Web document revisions
====

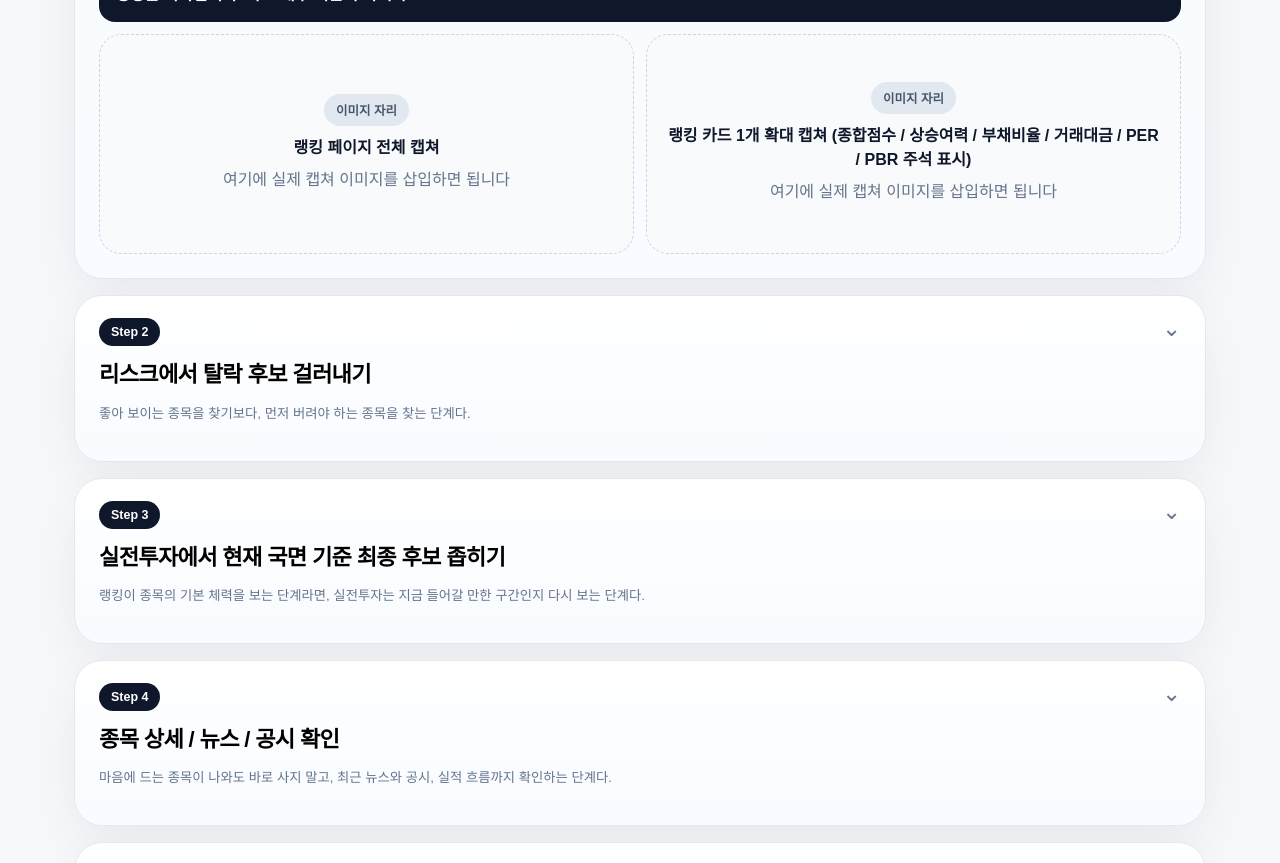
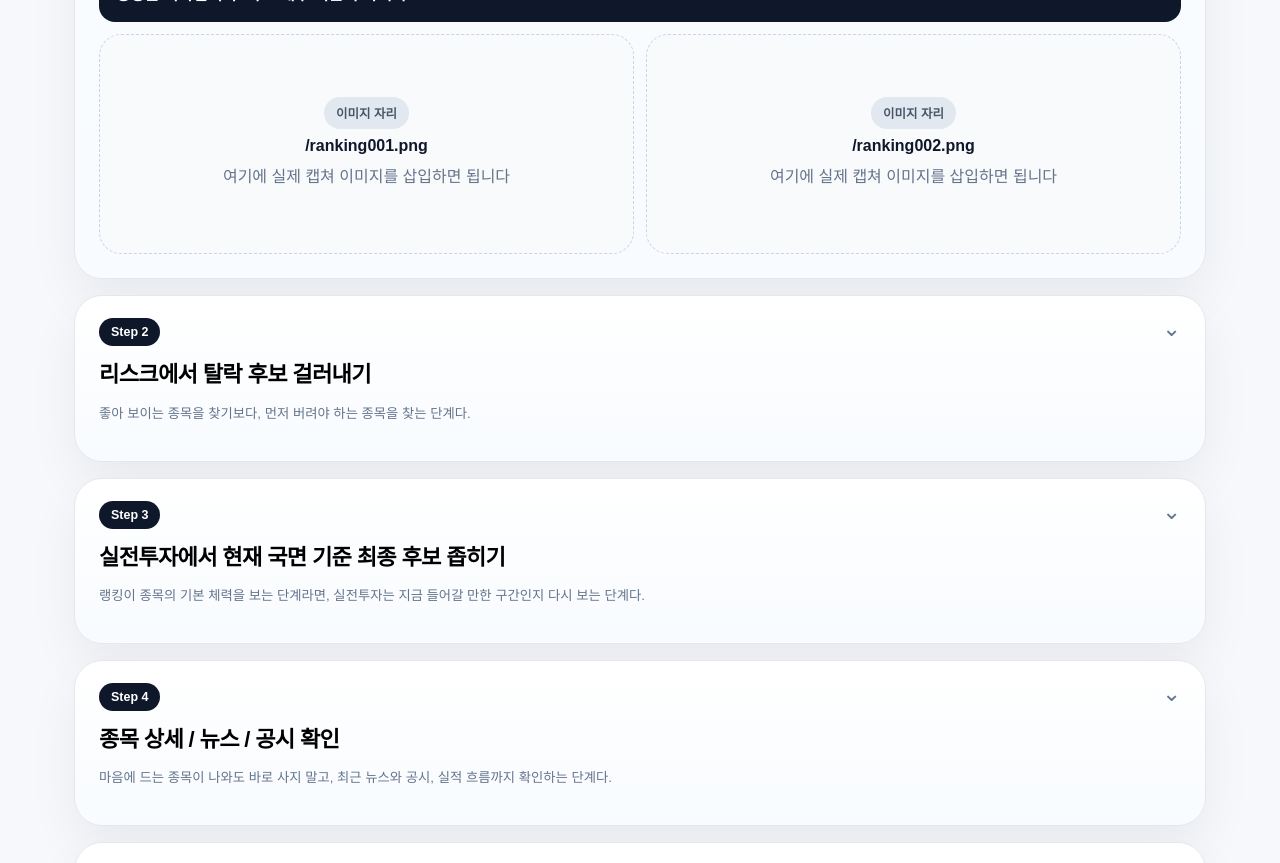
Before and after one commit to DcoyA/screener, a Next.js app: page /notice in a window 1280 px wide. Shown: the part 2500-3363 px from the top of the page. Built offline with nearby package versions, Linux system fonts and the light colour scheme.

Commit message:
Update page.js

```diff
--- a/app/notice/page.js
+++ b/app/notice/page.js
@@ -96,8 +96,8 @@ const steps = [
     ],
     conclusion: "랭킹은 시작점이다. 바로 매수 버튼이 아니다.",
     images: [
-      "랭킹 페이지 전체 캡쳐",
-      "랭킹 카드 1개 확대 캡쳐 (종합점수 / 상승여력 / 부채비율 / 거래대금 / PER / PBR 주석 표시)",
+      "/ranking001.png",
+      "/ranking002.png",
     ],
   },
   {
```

====

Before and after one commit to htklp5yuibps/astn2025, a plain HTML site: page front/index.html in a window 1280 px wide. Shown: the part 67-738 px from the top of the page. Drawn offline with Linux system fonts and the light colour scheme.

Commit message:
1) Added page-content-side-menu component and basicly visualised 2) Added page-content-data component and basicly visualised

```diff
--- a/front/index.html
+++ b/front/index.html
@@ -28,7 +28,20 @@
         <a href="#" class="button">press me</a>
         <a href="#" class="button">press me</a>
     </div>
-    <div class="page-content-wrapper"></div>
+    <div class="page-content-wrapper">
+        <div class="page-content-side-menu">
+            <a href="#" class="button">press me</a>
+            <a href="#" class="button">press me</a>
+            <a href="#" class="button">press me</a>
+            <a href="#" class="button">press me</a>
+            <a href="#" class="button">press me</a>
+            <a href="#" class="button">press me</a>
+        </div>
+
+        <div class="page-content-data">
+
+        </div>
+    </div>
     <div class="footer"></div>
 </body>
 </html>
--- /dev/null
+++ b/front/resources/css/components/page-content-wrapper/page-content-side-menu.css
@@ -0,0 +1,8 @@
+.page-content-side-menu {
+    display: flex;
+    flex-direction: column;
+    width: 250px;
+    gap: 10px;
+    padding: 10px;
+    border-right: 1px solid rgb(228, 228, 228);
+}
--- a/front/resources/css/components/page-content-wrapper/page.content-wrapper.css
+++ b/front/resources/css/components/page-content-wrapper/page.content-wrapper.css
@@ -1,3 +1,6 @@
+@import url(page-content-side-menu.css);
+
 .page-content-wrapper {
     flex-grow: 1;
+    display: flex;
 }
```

====

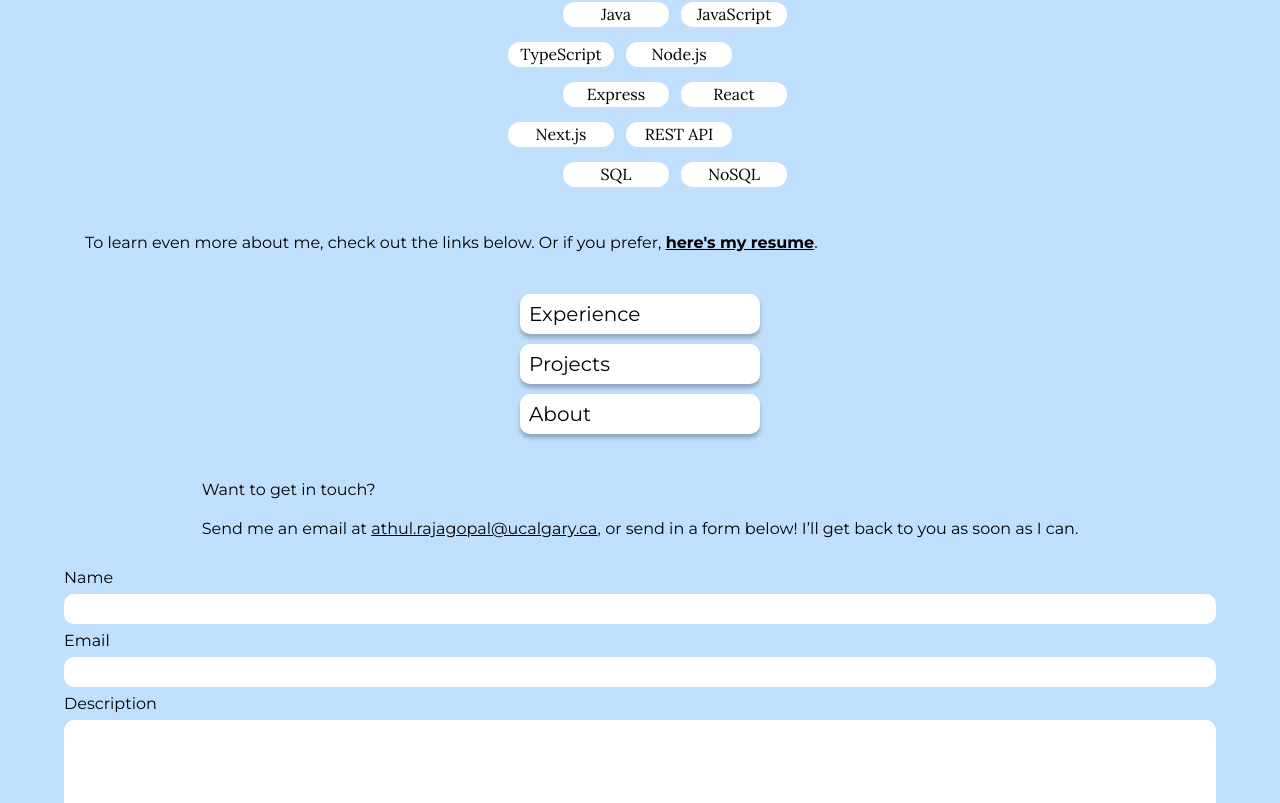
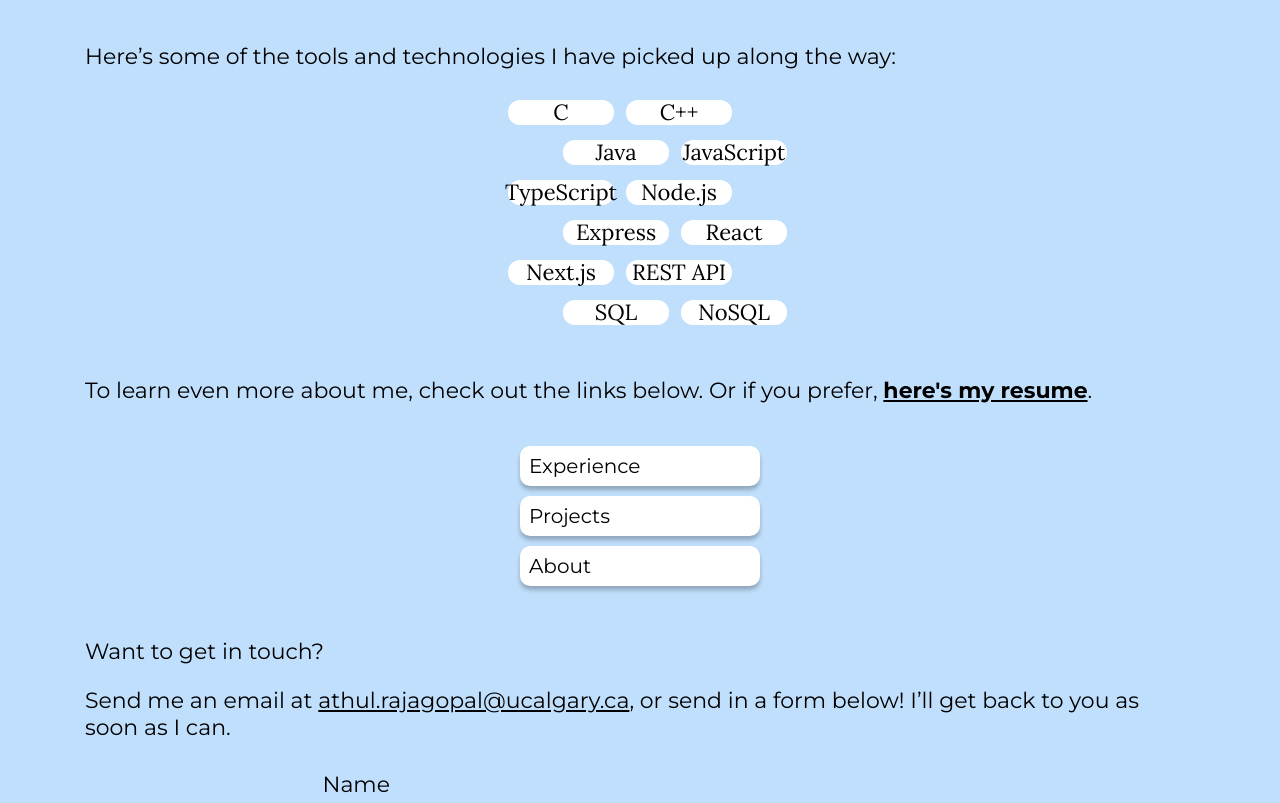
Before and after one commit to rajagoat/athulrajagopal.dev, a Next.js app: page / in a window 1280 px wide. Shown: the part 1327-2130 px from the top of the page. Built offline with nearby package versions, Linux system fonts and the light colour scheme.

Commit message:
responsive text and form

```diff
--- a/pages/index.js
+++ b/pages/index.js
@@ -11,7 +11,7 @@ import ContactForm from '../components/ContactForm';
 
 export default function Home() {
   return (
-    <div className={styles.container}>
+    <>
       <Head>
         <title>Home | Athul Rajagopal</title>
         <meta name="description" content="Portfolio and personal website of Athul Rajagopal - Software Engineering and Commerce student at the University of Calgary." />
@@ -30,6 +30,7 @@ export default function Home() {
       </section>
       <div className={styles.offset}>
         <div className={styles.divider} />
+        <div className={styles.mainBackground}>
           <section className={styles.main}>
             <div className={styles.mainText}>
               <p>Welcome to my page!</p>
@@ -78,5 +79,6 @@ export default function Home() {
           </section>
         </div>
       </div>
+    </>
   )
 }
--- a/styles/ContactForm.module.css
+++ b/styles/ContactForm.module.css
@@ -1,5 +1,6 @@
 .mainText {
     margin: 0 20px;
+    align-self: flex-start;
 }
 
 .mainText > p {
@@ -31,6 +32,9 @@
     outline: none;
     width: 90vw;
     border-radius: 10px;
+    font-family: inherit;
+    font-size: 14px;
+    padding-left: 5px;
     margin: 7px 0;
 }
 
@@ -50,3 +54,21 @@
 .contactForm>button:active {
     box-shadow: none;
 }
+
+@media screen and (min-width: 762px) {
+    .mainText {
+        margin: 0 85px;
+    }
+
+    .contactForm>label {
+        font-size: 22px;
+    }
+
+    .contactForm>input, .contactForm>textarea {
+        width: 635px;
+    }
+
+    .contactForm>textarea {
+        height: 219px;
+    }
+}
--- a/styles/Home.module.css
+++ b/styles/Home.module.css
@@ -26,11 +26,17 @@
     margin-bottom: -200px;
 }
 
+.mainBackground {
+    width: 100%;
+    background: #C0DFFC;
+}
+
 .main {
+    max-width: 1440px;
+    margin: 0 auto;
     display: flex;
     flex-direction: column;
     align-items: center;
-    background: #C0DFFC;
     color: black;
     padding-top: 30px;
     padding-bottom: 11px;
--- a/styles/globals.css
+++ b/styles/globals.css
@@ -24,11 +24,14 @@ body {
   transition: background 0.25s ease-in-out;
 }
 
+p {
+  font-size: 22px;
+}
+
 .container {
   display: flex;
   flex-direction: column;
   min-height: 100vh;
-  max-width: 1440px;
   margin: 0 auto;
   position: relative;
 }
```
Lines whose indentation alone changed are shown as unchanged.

====

Goal of the exercise -
The expected answer is a copy of every line in the entries that holds the word "index".

Solution to this problem -
Before and after one commit to htklp5yuibps/astn2025, a plain HTML site: page front/index.html in a window 1280 px wide. Shown: the part 67-738 px from the top of the page. Drawn offline with Linux system fonts and the light colour scheme.
--- a/front/index.html
+++ b/front/index.html
--- a/pages/index.js
+++ b/pages/index.js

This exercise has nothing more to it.